The third season of The Crown is finally here, which means a new treasure trove of episodes filled with Olivia Colman, period costumes, and irresistible palace intrigue.
But did all that drama go down in real life? For example, did Prince Philip’s uncle Lord Mountbatten (played by Charles Dance) actually participate in a plan to overthrow Prime Minister Harold Wilson, as shown in episode five? While reports vary, ELLE.com spoke with Andrew Lownie, the author of The Mountbattens: Their Lives and Loves, to find out what really happened.
The Alleged Coup
Some context: By 1968, Prime Minister Harold Wilson’s government was beset with economic problems and industrial unrest, Lownie explains. “There were concerns about cuts in the armed forces, a belief that public spending needed to be reduced, and tougher laws needed against the trade unions,” he said. “There were also allegations that Wilson was a Soviet agent. Against that backdrop, Mountbatten, who had always harbored political ambitions, was approached to act as a figurehead in a national argument by two newspapermen, Hugh Cudlipp and Cecil King.”
According to Lownie, Mountbatten claims he had one meeting with the men and told them the suggestion was rank treachery. But the truth, Lownie says, is that Mountbatten actually made suggestions for possible members of the government. “He then tried to backtrack by liaising with fellow conspirators to get their stories straight.”

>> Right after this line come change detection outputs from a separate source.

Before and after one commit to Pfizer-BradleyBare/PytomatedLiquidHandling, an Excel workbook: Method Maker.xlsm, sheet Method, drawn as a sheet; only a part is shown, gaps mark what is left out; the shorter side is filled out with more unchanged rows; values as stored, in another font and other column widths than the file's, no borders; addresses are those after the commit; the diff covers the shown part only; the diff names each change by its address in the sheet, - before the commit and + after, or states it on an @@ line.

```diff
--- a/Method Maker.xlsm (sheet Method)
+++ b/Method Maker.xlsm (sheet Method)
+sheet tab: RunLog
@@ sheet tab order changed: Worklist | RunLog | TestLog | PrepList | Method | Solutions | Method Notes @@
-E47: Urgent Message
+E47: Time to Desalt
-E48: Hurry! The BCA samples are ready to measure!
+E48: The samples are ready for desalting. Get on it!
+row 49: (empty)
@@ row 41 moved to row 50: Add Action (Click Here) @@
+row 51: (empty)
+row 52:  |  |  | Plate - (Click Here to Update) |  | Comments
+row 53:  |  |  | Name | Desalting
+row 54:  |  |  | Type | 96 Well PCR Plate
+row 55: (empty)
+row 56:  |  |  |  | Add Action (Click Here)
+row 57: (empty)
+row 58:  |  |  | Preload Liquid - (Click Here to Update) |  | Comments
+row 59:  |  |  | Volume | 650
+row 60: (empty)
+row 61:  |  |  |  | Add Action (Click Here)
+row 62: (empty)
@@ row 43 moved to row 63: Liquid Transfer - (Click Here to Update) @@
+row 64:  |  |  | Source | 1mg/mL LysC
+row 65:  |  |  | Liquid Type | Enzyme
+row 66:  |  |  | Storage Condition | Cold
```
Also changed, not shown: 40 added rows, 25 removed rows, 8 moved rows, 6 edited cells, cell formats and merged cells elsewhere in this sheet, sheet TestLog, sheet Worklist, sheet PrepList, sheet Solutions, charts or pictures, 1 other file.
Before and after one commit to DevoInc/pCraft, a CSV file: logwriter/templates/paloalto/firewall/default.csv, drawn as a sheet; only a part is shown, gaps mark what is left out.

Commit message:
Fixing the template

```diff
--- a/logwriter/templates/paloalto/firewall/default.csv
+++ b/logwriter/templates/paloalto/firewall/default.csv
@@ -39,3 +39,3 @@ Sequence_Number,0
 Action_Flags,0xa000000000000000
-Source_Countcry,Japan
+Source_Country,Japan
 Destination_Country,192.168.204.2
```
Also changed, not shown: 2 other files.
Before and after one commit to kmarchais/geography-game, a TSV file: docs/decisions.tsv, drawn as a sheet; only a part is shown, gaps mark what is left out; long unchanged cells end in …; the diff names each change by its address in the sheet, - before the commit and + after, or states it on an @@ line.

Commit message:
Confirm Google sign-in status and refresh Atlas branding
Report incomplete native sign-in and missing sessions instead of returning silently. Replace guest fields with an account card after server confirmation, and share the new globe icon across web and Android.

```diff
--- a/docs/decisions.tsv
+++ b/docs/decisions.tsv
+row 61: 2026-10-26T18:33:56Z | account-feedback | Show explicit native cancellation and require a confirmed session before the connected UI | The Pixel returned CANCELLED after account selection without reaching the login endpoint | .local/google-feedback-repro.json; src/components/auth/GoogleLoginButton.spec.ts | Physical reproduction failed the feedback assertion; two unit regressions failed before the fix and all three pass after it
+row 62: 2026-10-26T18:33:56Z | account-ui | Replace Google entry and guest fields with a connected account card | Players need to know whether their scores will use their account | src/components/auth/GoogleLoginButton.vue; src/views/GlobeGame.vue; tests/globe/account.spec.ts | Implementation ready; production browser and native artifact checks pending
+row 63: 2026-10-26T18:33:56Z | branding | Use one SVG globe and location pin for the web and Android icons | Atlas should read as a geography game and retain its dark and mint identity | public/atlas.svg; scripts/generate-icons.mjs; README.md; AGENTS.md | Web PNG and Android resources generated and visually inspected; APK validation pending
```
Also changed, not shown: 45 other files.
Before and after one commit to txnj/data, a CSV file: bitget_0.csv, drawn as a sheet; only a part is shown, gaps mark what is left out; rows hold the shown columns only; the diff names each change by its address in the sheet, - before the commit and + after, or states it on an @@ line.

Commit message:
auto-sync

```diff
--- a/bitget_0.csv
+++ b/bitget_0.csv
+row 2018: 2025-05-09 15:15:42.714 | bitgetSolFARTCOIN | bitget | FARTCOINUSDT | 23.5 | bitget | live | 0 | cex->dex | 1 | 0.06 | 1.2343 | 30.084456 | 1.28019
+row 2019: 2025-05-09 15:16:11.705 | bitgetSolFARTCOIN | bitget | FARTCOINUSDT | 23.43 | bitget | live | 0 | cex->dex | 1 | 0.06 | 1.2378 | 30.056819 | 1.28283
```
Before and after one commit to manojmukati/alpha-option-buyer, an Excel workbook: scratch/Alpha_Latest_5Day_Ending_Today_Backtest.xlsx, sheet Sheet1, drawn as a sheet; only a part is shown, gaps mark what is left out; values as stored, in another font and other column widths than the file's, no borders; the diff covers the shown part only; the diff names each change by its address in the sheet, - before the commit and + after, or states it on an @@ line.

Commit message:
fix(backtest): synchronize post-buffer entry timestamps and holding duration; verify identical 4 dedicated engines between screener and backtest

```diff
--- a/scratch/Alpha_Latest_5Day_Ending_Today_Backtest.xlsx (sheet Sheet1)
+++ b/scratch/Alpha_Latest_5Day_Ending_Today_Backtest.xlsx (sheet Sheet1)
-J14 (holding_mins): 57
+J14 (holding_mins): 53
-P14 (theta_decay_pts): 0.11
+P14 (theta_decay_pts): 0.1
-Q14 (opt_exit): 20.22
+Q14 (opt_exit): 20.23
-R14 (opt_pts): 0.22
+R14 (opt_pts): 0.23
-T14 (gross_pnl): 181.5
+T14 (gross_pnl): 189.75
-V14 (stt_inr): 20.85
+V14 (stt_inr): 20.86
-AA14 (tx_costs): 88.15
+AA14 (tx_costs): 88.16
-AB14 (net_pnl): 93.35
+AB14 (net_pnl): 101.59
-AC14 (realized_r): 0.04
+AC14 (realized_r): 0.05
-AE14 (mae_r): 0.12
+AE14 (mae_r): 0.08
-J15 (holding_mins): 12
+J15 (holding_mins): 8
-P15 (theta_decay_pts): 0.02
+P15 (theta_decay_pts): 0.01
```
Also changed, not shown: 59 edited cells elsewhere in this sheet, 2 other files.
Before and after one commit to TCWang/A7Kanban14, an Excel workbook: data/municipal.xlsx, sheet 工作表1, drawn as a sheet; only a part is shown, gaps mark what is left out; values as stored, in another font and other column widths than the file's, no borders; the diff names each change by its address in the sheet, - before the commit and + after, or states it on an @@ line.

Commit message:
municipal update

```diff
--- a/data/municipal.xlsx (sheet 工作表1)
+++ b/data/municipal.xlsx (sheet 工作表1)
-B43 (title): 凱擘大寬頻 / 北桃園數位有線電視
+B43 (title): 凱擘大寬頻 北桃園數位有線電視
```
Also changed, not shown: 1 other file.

But much of the correspondence between the parties involved in planning the aborted coup has disappeared from public archives, Lownie says. “The correspondence has either been lost or more likely deliberately removed from the deposits at the universities of East Anglia, Cardiff and Southampton,” he says.” The suspicion has to be that it incriminates the letter writers and others and suggests they were more heavily involved in the coup than [previously] realized.”
The Queen’s Involvement
Did the Queen actually have a role in dissuading Mountbatten, as the episode portrays? Lownie explains, “Mountbatten was loyal to the crown and would not have wished to displace the queen, so it is difficult to understand how he was lured into going so far. One suggestion is blackmail over his private life.” While some say advisors and family talked him out of involvement, Lownie says one historian, Alex von Tunzelman, has suggested it was in fact the queen.
Lord Mountbatten and Princess Alice
At the end of the episode, after the queen scolds Mountbatten, he goes to visit his sick sister, Princess Alice, and the episode alludes to the fact that the two don’t spend much time together. According to Lownie, Princess Alice was 15 years older than Mountbatten and went to live abroad with her husband while he was still a child. “He saw little of her, apart from the two years before her death when she lived at Buckingham Palace,” he said. “But he was certainly close to her son Prince Philip, whom he helped bring up after she was sent to an asylum in 1930.”